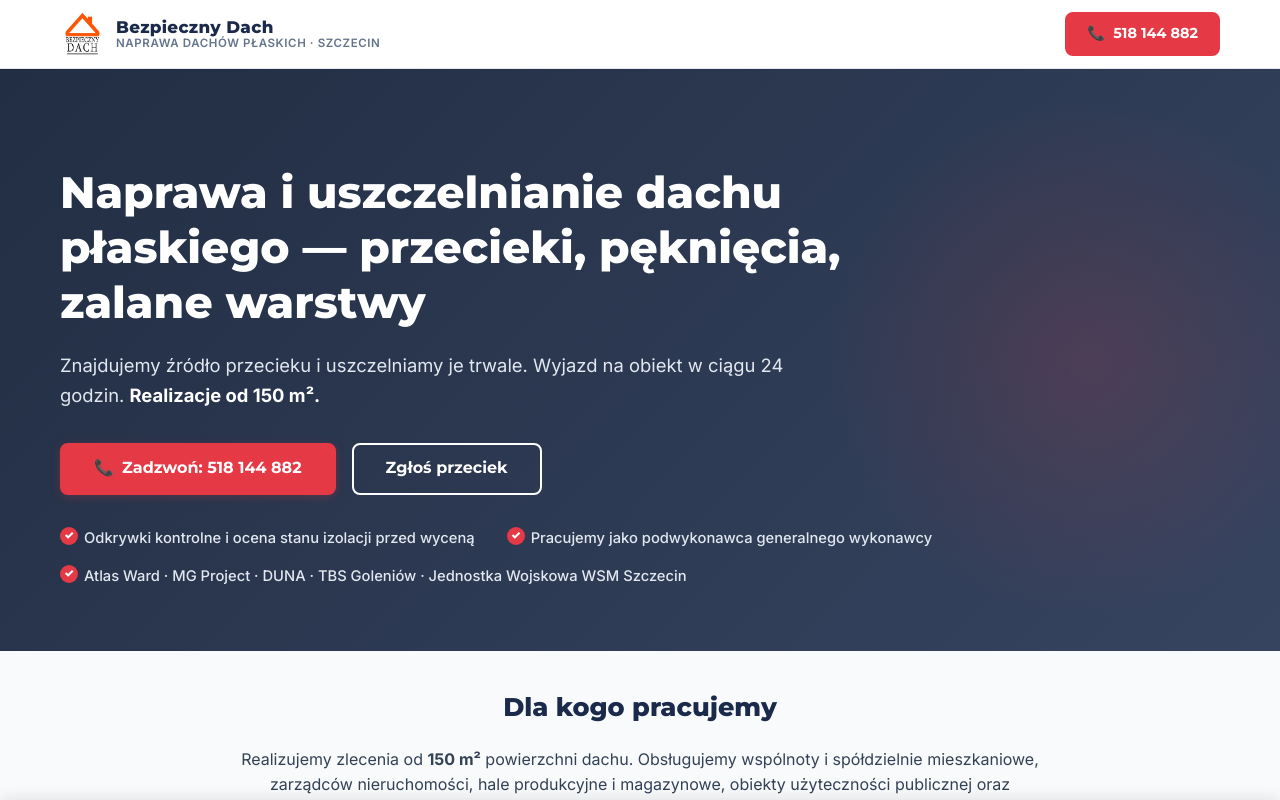
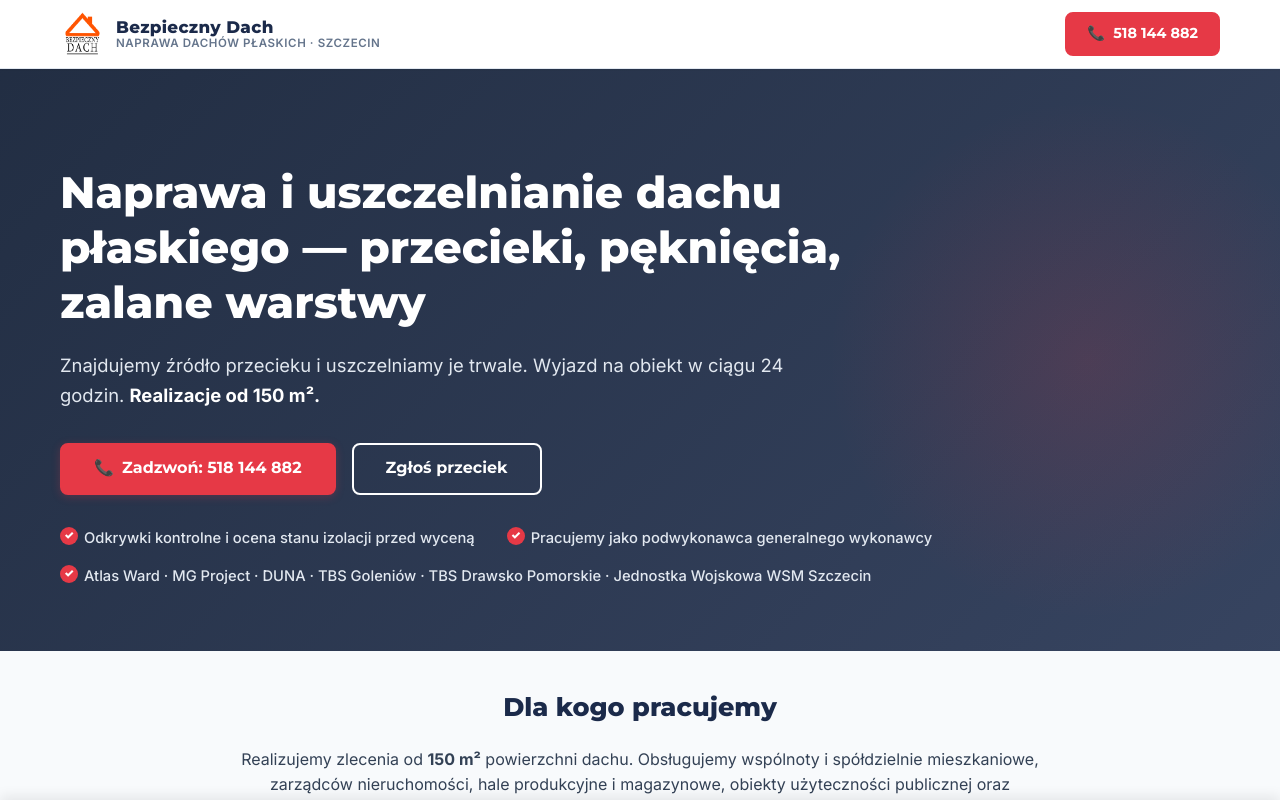
Before and after one commit to TraperRoku/RoofFrontendSite, a React (Create React App) app in the folder bezpieczny-dach/: page /naprawa-dachu-plaskiego in a window 1280 px wide. Shown: the top 800 px of the page. Built offline with nearby package versions, Linux system fonts and the light colour scheme; a web font is replaced by a local one.

Commit message:
duze zmiany

```diff
--- a/bezpieczny-dach/src/App.jsx
+++ b/bezpieczny-dach/src/App.jsx
@@ -97,6 +97,11 @@ function HomeTrustStrip() {
           <li className="home-trust-strip__item">
             <div className="home-trust-strip__icon" aria-hidden="true">🏢</div>
             <strong>TBS Goleniów</strong>
+            <span>Towarzystwo Budownictwa Społecznego</span>
+          </li>
+          <li className="home-trust-strip__item">
+            <div className="home-trust-strip__icon" aria-hidden="true">🏢</div>
+            <strong>TBS Drawsko Pomorskie</strong>
             <span>Towarzystwo Budownictwa Społecznego</span>
           </li>
           <li className="home-trust-strip__item">
@@ -352,7 +357,7 @@ function HomePage() {
           property="og:description"
           content={
             'Specjalistyczne wykonawstwo dachów płaskich dla B2B. Hale, bloki, obiekty ' +
-            `publiczne — głównie pow. ${MIN_AREA_M2} m². Referencje: Atlas Ward, MG Project, DUNA, TBS Goleniów, WSM Szczecin, Durable.`
+            `publiczne — głównie pow. ${MIN_AREA_M2} m². Referencje: Atlas Ward, MG Project, DUNA, TBS Goleniów, TBS Drawsko Pomorskie, WSM Szczecin, Durable.`
           }
         />
 
--- a/bezpieczny-dach/src/components/Testimonials.jsx
+++ b/bezpieczny-dach/src/components/Testimonials.jsx
@@ -74,6 +74,7 @@ const trustedClients = [
   { name: 'MG Project', desc: 'Generalny Wykonawca' },
   { name: 'DUNA', desc: 'Generalny Wykonawca' },
   { name: 'TBS Goleniów', desc: 'Towarzystwo Budownictwa Społecznego' },
+  { name: 'TBS Drawsko Pomorskie', desc: 'Towarzystwo Budownictwa Społecznego' },
   { name: 'Durable', desc: 'Serwis dachów — Przecław, Szczecin' },
   { name: 'Jednostka Wojskowa', desc: 'Szczecin — WSM' },
 ];
--- a/bezpieczny-dach/src/components/pages/krycie-papa-termozgrzewalna.jsx
+++ b/bezpieczny-dach/src/components/pages/krycie-papa-termozgrzewalna.jsx
@@ -302,7 +302,7 @@ function KryciePapaTermozgrzewalna() {
             <ul className="landing-hero__trust">
               <li>Pełna dokumentacja powykonawcza (DWU, karty materiałowe)</li>
               <li>Pracujemy z inspektorami nadzoru i generalnymi wykonawcami</li>
-              <li>Atlas Ward · MG Project · DUNA · TBS Goleniów · Jednostka Wojskowa WSM Szczecin · Durable</li>
+              <li>Atlas Ward · MG Project · DUNA · TBS Goleniów · TBS Drawsko Pomorskie · Jednostka Wojskowa WSM Szczecin · Durable</li>
             </ul>
           </div>
         </section>
@@ -473,6 +473,10 @@ function KryciePapaTermozgrzewalna() {
                 <span>Towarzystwo Budownictwa Społecznego</span>
               </li>
               <li>
+                <strong>TBS Drawsko Pomorskie</strong>
+                <span>Towarzystwo Budownictwa Społecznego</span>
+              </li>
+              <li>
                 <strong>Jednostka Wojskowa WSM</strong>
                 <span>Szczecin</span>
               </li>
--- a/bezpieczny-dach/src/components/pages/naprawa-dachu-plaskiego.jsx
+++ b/bezpieczny-dach/src/components/pages/naprawa-dachu-plaskiego.jsx
@@ -307,7 +307,7 @@ function NaprawaDachuPlaskiego() {
             <ul className="landing-hero__trust">
               <li>Odkrywki kontrolne i ocena stanu izolacji przed wyceną</li>
               <li>Pracujemy jako podwykonawca generalnego wykonawcy</li>
-              <li>Atlas Ward · MG Project · DUNA · TBS Goleniów · Jednostka Wojskowa WSM Szczecin</li>
+              <li>Atlas Ward · MG Project · DUNA · TBS Goleniów · TBS Drawsko Pomorskie · Jednostka Wojskowa WSM Szczecin</li>
             </ul>
           </div>
         </section>
@@ -479,6 +479,10 @@ function NaprawaDachuPlaskiego() {
                 <span>Towarzystwo Budownictwa Społecznego</span>
               </li>
               <li>
+                <strong>TBS Drawsko Pomorskie</strong>
+                <span>Towarzystwo Budownictwa Społecznego</span>
+              </li>
+              <li>
                 <strong>Jednostka Wojskowa WSM</strong>
                 <span>Szczecin</span>
               </li>
--- a/bezpieczny-dach/src/components/pages/ocieplenie-dachu-plaskiego.jsx
+++ b/bezpieczny-dach/src/components/pages/ocieplenie-dachu-plaskiego.jsx
@@ -303,7 +303,7 @@ function OcieplenieDachuPlaskiego() {
             <ul className="landing-hero__trust">
               <li>Obliczenia cieplne i dobór grubości izolacji pod wymagania techniczne</li>
               <li>Jedna ekipa: ocieplenie + nowe krycie papą = nie ma winnego przy problemie</li>
-              <li>Atlas Ward · MG Project · DUNA · TBS Goleniów · Jednostka Wojskowa WSM Szczecin · Durable</li>
+              <li>Atlas Ward · MG Project · DUNA · TBS Goleniów · TBS Drawsko Pomorskie · Jednostka Wojskowa WSM Szczecin · Durable</li>
             </ul>
           </div>
         </section>
@@ -469,6 +469,10 @@ function OcieplenieDachuPlaskiego() {
                 <span>Towarzystwo Budownictwa Społecznego</span>
               </li>
               <li>
+                <strong>TBS Drawsko Pomorskie</strong>
+                <span>Towarzystwo Budownictwa Społecznego</span>
+              </li>
+              <li>
                 <strong>Jednostka Wojskowa WSM</strong>
                 <span>Szczecin</span>
               </li>
--- a/bezpieczny-dach/src/components/pages/papaTermozgrzewalna.jsx
+++ b/bezpieczny-dach/src/components/pages/papaTermozgrzewalna.jsx
@@ -86,6 +86,7 @@ const PapaTermozgrzewalna = () => {
             <span>🏗️ MG Project — Generalny Wykonawca</span>
             <span>🏗️ DUNA — Generalny Wykonawca</span>
             <span>🏢 TBS Goleniów</span>
+            <span>🏢 TBS Drawsko Pomorskie</span>
             <span>🎖️ Jednostka Wojskowa (WSM)</span>
           </div>
         </section>
--- a/bezpieczny-dach/src/components/pages/remont-dachu-z-papy.jsx
+++ b/bezpieczny-dach/src/components/pages/remont-dachu-z-papy.jsx
@@ -298,7 +298,7 @@ function RemontDachuZPapy() {
             <ul className="landing-hero__trust">
               <li>Ocena i przygotowanie podłoża przed ułożeniem nowego systemu</li>
               <li>Prowadzimy remonty z inspektorem nadzoru i odbiorami częściowymi</li>
-              <li>Atlas Ward · MG Project · DUNA · TBS Goleniów · Jednostka Wojskowa WSM Szczecin · Durable</li>
+              <li>Atlas Ward · MG Project · DUNA · TBS Goleniów · TBS Drawsko Pomorskie · Jednostka Wojskowa WSM Szczecin · Durable</li>
             </ul>
           </div>
         </section>
@@ -435,6 +435,10 @@ function RemontDachuZPapy() {
                 <span>Towarzystwo Budownictwa Społecznego</span>
               </li>
               <li>
+                <strong>TBS Drawsko Pomorskie</strong>
+                <span>Towarzystwo Budownictwa Społecznego</span>
+              </li>
+              <li>
                 <strong>Jednostka Wojskowa WSM</strong>
                 <span>Szczecin</span>
               </li>
```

= = = = = = =

With no other words, state how many lines above hold the word "nadzoru".

◆ RESPONSE
2